“The month of Kislev has come and Israel hasn’t yet been blessed with rains, therefore I call upon the public, first to be compassionate with one another, and then to begin adding the special prayer for rain that is said when there’s a drought,” the rabbi said in an official statement.
“In the days of Rabbi Tanhuma, all of Israel fasted [in times of drought],” Rabbi Lau said, referring to an account given in the Talmud, or Oral Torah. “Rabbi Tanhuma admonished them, saying, ‘My children, be charitable unto each other, and God will be merciful unto you.’”
Rabbi Tanhuma’s story ends in triumph, with God sending rain after one individual, moved by the rabbi’s words, gives charity to his ex-wife.
The office of Rabbi Lau stated that this call for prayer was universal, including Christians as well as Jews.

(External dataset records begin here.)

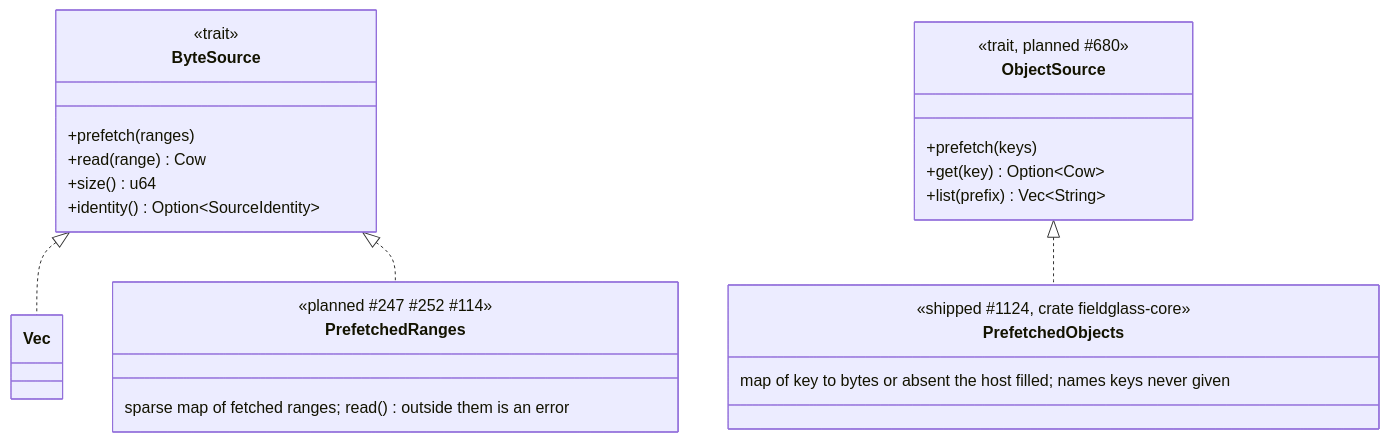
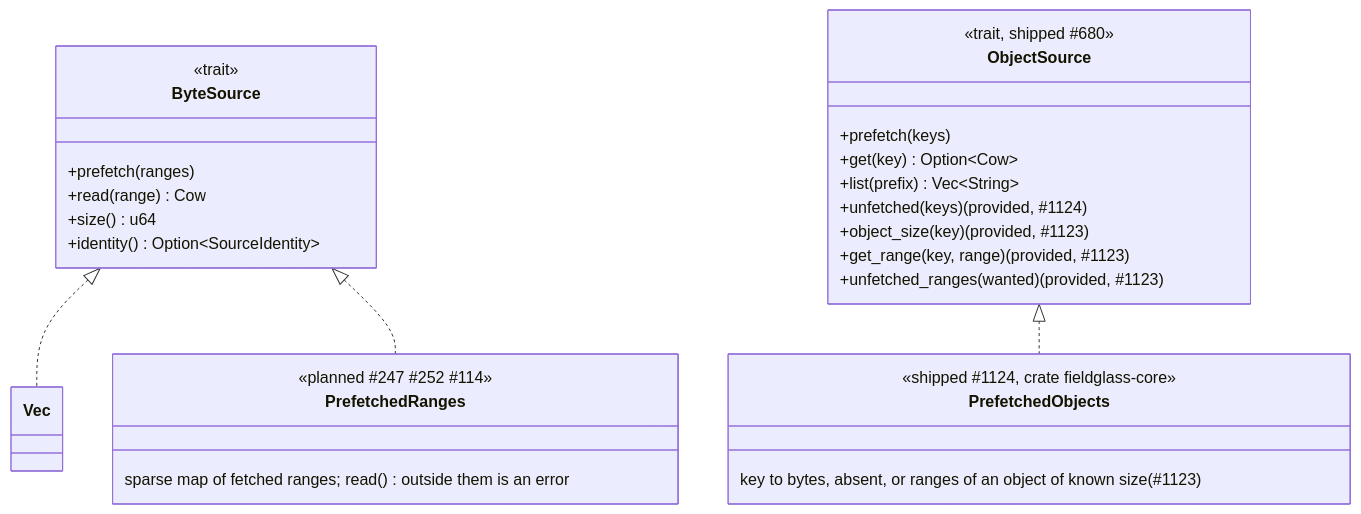
Before and after one commit to D0ubleD0uble/fieldglass: the third of 6 diagrams in docs/architecture/planned/02-trait-seams.md, drawn with Mermaid. The commit also changed other lines of this file and 5 other files, not shown here.

First line of the commit message:
docs: a shard's size from HEAD, zero-length entries, and the planned seams

````diff
--- a/docs/architecture/planned/02-trait-seams.md
+++ b/docs/architecture/planned/02-trait-seams.md
@@ -204,27 +213,31 @@
 ```mermaid
 classDiagram
     class ByteSource {
         <<trait>>
         +prefetch(ranges)
         +read(range) Cow
         +size() u64
         +identity() Option~SourceIdentity~
     }
     class ObjectSource {
-        <<trait, planned #680>>
+        <<trait, shipped #680>>
         +prefetch(keys)
         +get(key) Option~Cow~
         +list(prefix) Vec~String~
+        +unfetched(keys) (provided, #1124)
+        +object_size(key) (provided, #1123)
+        +get_range(key, range) (provided, #1123)
+        +unfetched_ranges(wanted) (provided, #1123)
     }
     class PrefetchedRanges {
         <<planned #247 #252 #114>>
         sparse map of fetched ranges; read() outside them is an error
     }
     class PrefetchedObjects {
         <<shipped #1124, crate fieldglass-core>>
-        map of key to bytes or absent the host filled; names keys never given
+        key to bytes, absent, or ranges of an object of known size (#1123)
     }
     ByteSource <|.. Vec
     ByteSource <|.. PrefetchedRanges
     ObjectSource <|.. PrefetchedObjects
 ```
````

“This is a call for Jews around the world to pray for Israel and, of course, includes non-Jews,” Pini Tenenboim, Rabbi Lau’s spokesman, told Breaking Israel News. “Anyone who cares for Israel should join together and pray for rain.”

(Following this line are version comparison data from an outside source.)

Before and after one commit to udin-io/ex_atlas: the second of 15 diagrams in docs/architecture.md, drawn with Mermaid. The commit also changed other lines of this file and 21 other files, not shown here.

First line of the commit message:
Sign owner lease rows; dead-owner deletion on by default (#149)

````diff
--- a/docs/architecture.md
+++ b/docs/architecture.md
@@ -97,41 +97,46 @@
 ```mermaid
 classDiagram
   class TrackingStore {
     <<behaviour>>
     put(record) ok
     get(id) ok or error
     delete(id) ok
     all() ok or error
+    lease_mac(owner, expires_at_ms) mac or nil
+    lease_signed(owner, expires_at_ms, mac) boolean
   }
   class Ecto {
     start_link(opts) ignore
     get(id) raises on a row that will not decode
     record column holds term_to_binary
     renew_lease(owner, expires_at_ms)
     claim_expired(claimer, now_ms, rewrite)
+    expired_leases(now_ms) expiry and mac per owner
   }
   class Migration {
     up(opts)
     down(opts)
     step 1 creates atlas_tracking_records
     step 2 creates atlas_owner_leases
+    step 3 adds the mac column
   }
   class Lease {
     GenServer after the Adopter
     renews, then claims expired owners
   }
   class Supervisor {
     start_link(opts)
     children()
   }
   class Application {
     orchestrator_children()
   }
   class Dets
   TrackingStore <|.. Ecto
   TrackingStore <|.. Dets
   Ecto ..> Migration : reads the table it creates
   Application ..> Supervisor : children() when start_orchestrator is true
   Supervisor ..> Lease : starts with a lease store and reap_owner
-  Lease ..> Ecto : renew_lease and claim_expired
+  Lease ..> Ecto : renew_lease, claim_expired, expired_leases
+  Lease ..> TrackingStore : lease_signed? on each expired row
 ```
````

Rabbi Dov Stein, secretary of the nascent Sanhedrin, emphasized that prayer for rain in Israel is a universal proclamation that was implicit in the construction of the Temple of Solomon.
“It is praiseworthy for non-Jews to pray to Hashem (God), and even more so when they are praying for the sake of Israel,” Rabbi Stein explained to Breaking Israel News. He noted that in the section of Kings in which King Solomon is consecrating the Temple, he declares it to be a place of prayer in times of drought.
Should the heavens be shut up and there be no rain, because they have sinned against You, and then they pray toward this place and acknowledge Your name and repent of their sins, when You answer them. I Kings 8:35
“Directly after King Solomon describes prayers and repentance as the way for Israel to cope with drought, he asks Hashem to hear the prayers of the non-Jews,” Rabbi Stein pointed out.
Oh, hear in Your heavenly abode and grant all that the foreigner asks You for. Thus all the peoples of the earth will know Your name and revere You, as does Your people Yisrael; and they will recognize that Your name is attached to this House that I have built. I Kings 8:43
“Every person needs to pray to Hashem from is heart, in the simplest possible language,” Rabbi Stein implored. “For this we were created, for this we were given the ability to speak.”
Indeed, some Christians are already praying for rain. Bridges for Peace, a Christian organization that supports Israel, publishes a weekly list of current events that require special focus for prayer. In its most recent prayer list, released on Friday, it included a special note asking members to pray for rain for Israel.
The Chief Rabbinate has made requests for prayers for rain before with great success. In 2015, the Chief Rabbinate called on the public to pray for rain and less than one week later, the prayers were answered.
Three years earlier, a two-month drought led the Chief Rabbinate to call for a two-day fast in addition to the public prayers. Not long after, almost eight inches of rain fell in one rainstorm and the year ended with rainfall nearing the annual average.
In his recent statement, Rabbi Lau requested that people recite Psalm 130, which is traditionally said in times of drought.
A song of ascents. Out of the depths I call You, Hashem. O Hashem, listen to my cry; let Your ears be attentive to my plea for mercy. If You keep account of sins, Hashem, Lord, who will survive? Yours is the power to forgive so that You may be held in awe. I look to Hashem; I look to Him; I await His word. I am more eager for Hashem than watchmen for the morning, watchmen for the morning. O Yisrael, wait for Hashem; for with Hashem is steadfast love and great power to redeem. It is He who will redeem Yisrael from all their iniquities.